Working Paper 131
Cultural Influences and Visualisation: what can we tell from drawings?
Jaroslava Bagdasarova and Kirill Istomin
Siberian Studies Centre
Year of publication
Number of pages
Working Paper 131
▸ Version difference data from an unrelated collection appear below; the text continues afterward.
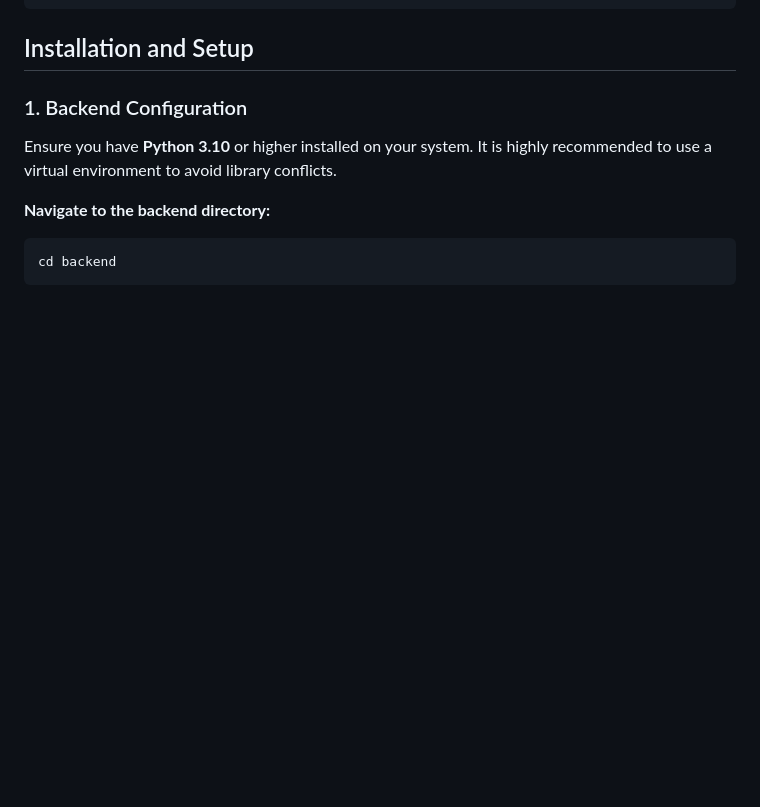
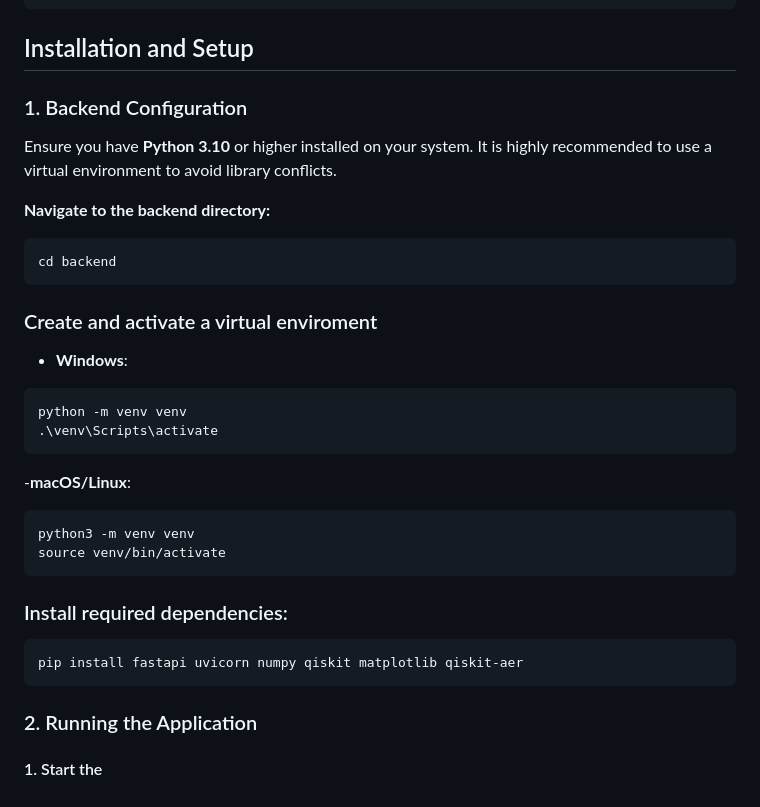
Before and after one commit to dimitarivanov10/Quantum-Circuit-Noise-Sim, a Markdown page: README.md, the part around the change. Rendered like a GitHub page; blank space fills up the shorter version.

````diff
--- a/README.md
+++ b/README.md
@@ -80,3 +80,29 @@ Ensure you have **Python 3.10** or higher installed on your system. It is highly
 ```bash
 cd backend
 ```
+
+### Create and activate a virtual enviroment
+
+- **Windows**:
+
+```bash
+python -m venv venv
+.\venv\Scripts\activate
+```
+
+-**macOS/Linux**:
+
+```bash
+python3 -m venv venv
+source venv/bin/activate
+```
+
+### Install required dependencies:
+
+```bash
+pip install fastapi uvicorn numpy qiskit matplotlib qiskit-aer
+```
+
+### 2. Running the Application
+
+#### 1. Start the
````
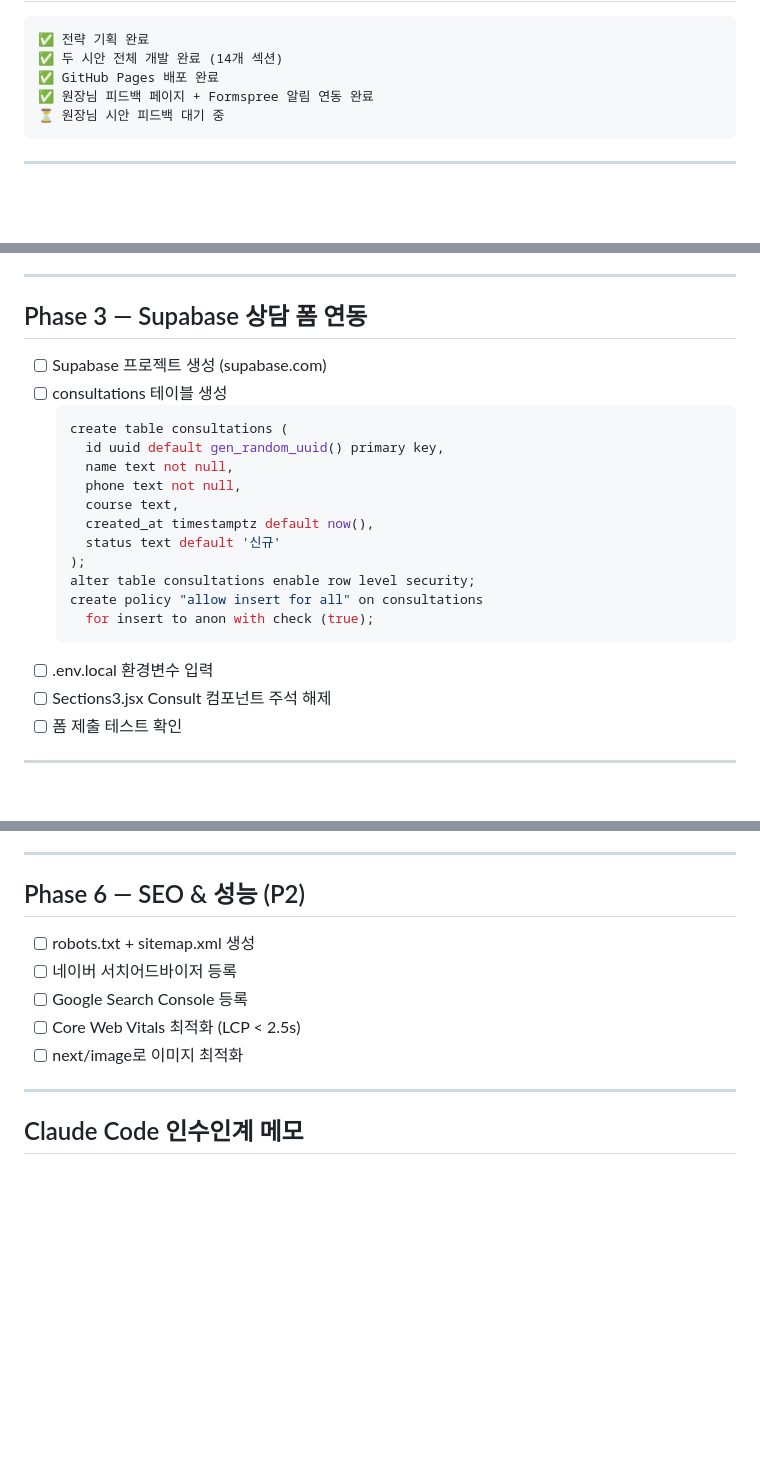
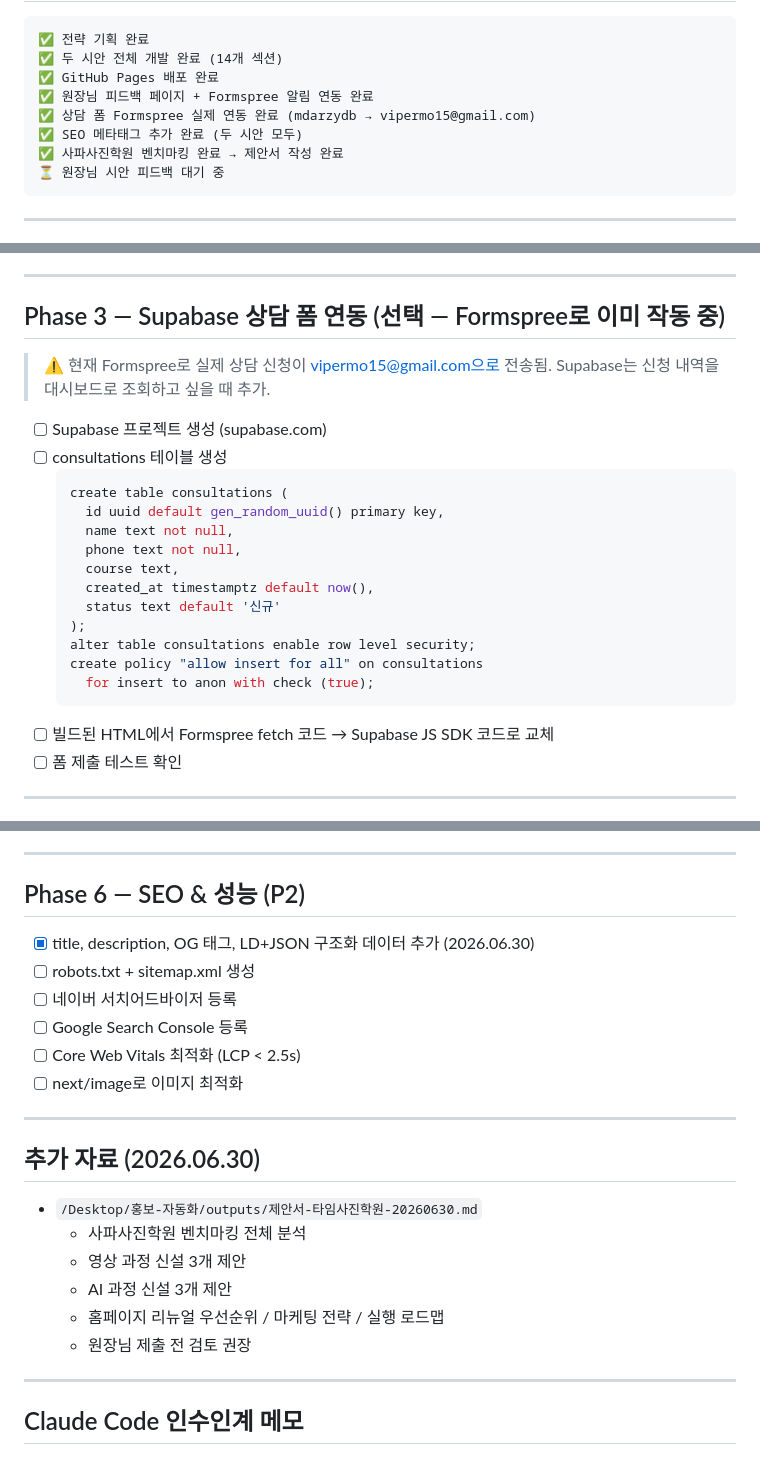
Before and after one commit to vipermo15-dotcom/timearchive, a Markdown page: docs/08_NEXT_STEPS.md, 3 parts joined by grey strips. Drawn GitHub-style; blank space fills up the shorter version.

Commit message:
docs: NEXT_STEPS 진행 현황 업데이트 (2026.06.30)

````diff
--- a/docs/08_NEXT_STEPS.md
+++ b/docs/08_NEXT_STEPS.md
@@ -13,6 +13,9 @@
 ✅ 두 시안 전체 개발 완료 (14개 섹션)
 ✅ GitHub Pages 배포 완료
 ✅ 원장님 피드백 페이지 + Formspree 알림 연동 완료
+✅ 상담 폼 Formspree 실제 연동 완료 (mdarzydb → vipermo15@gmail.com)
+✅ SEO 메타태그 추가 완료 (두 시안 모두)
+✅ 사파사진학원 벤치마킹 완료 → 제안서 작성 완료
 ⏳ 원장님 시안 피드백 대기 중
 ```
 
@@ -47,7 +50,10 @@
 
 ---
 
-## Phase 3 — Supabase 상담 폼 연동
+## Phase 3 — Supabase 상담 폼 연동 (선택 — Formspree로 이미 작동 중)
+
+> ⚠️ 현재 Formspree로 실제 상담 신청이 vipermo15@gmail.com으로 전송됨.
+> Supabase는 신청 내역을 대시보드로 조회하고 싶을 때 추가.
 
 - [ ] Supabase 프로젝트 생성 (supabase.com)
 - [ ] consultations 테이블 생성
@@ -64,8 +70,7 @@
   create policy "allow insert for all" on consultations
     for insert to anon with check (true);
   ```
-- [ ] .env.local 환경변수 입력
-- [ ] Sections3.jsx Consult 컴포넌트 주석 해제
+- [ ] 빌드된 HTML에서 Formspree fetch 코드 → Supabase JS SDK 코드로 교체
 - [ ] 폼 제출 테스트 확인
 
 ---
@@ -95,11 +100,23 @@
 
 ## Phase 6 — SEO & 성능 (P2)
 
+- [x] title, description, OG 태그, LD+JSON 구조화 데이터 추가 (2026.06.30)
 - [ ] robots.txt + sitemap.xml 생성
 - [ ] 네이버 서치어드바이저 등록
 - [ ] Google Search Console 등록
 - [ ] Core Web Vitals 최적화 (LCP < 2.5s)
 - [ ] next/image로 이미지 최적화
+
+---
+
+## 추가 자료 (2026.06.30)
+
+- `/Desktop/홍보-자동화/outputs/제안서-타임사진학원-20260630.md`
+  - 사파사진학원 벤치마킹 전체 분석
+  - 영상 과정 신설 3개 제안
+  - AI 과정 신설 3개 제안
+  - 홈페이지 리뉴얼 우선순위 / 마케팅 전략 / 실행 로드맵
+  - 원장님 제출 전 검토 권장
 
 ---
 
````
Also changed, not shown: other parts of docs/08_NEXT_STEPS.md (+1 -1 lines).
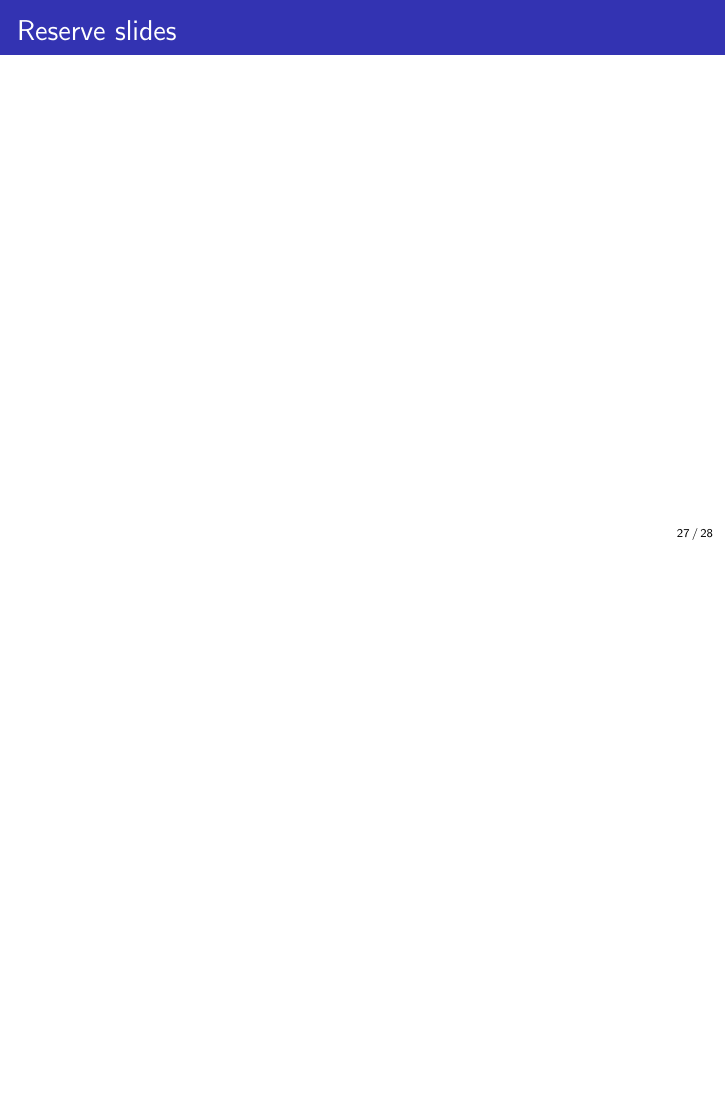
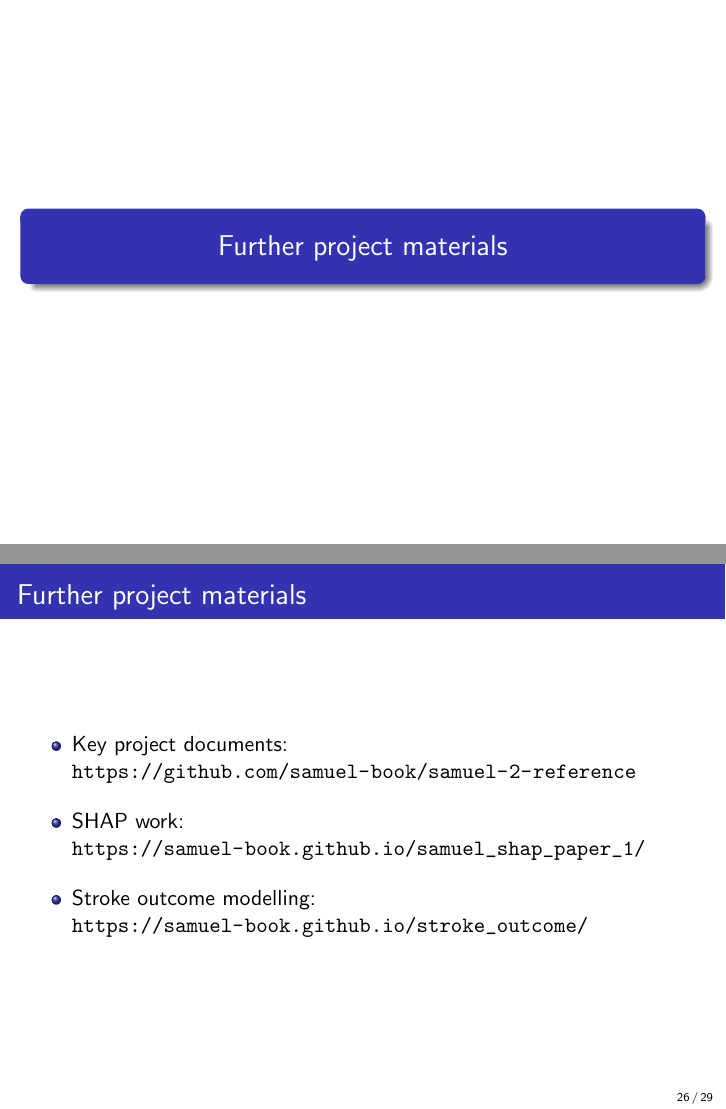
Before and after one commit to samuel-book/overleaf_advisory_group_nov_2022, LaTeX slides (main.tex): page 33 of 34 before the commit and pages 32 and 33 of 36 after it, the two joined at a grey line, the shorter picture padded with empty space. Compiled offline with pdfLaTeX.

Commit message:
Updates from Overleaf

```diff
--- a/main.tex
+++ b/main.tex
@@ -537,6 +537,22 @@ Stakeholders include:
 
 %%%%%%%%%%%%%%%%%%%%%%%%%%%%%%%%%%%%%%%%%%%%%%%%%%%%%%%%%%%%%%%
 
+\section{Further project materials}
+
+\begin{frame}{Further project materials}
+
+\begin{itemize}
+    \setlength\itemsep{4mm}
+    \item Key project documents: \url{https://github.com/samuel-book/samuel-2-reference}
+    \item SHAP work: \url{https://samuel-book.github.io/samuel_shap_paper_1/}
+    \item Stroke outcome modelling: \url{https://samuel-book.github.io/stroke_outcome/}
+
+\end{itemize}
+
+\end{frame}
+
+%%%%%%%%%%%%%%%%%%%%%%%%%%%%%%%%%%%%%%%%%%%%%%%%%%%%%%%%%%%%%%%
+
 % EXTRA SLIDE(S)
 
 \begin{frame}{}
```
Drawing on recent culture-psychological and cognitive studies on visual perception and processing, this article aims to show how anthropology can benefit from and make a contribution to the study of visual representations. As opposed to common approaches in anthropology, which focus on semantics and content of visual representations, the authors of this study turn the attention from content to the problem of form. The study of form(s) of visual representations provides additional, possibly new, ways how to grasp normally latent, verbally mute, and unreflected aspects of human experience. Furthermore, if culture-psychological findings are correct and the form of visual representations is an indicator of culturally induced cognitive style, and thus of self-construal in a given cultural context, then the study of form of visual representations may well lead to inquiries in how different social and cultural context influences people’s visual thinking and representation. Assuming that the form of visual representations differs from one cultural context to another, the authors address the problem of how to relate the difference in cultural and social practices with the differences in cognition and visualisation. As empirical evidence serves, on the one hand, the authors’ analysis of drawings made by children in Siberia, and, on the other hand, their recent quantitative pilot study that assessed the perceptual processing and the style of children drawing in the far north of Russia. The article reports on the procedure, findings, and theoretical and methodological conclusions of this study and offers some insights for further research.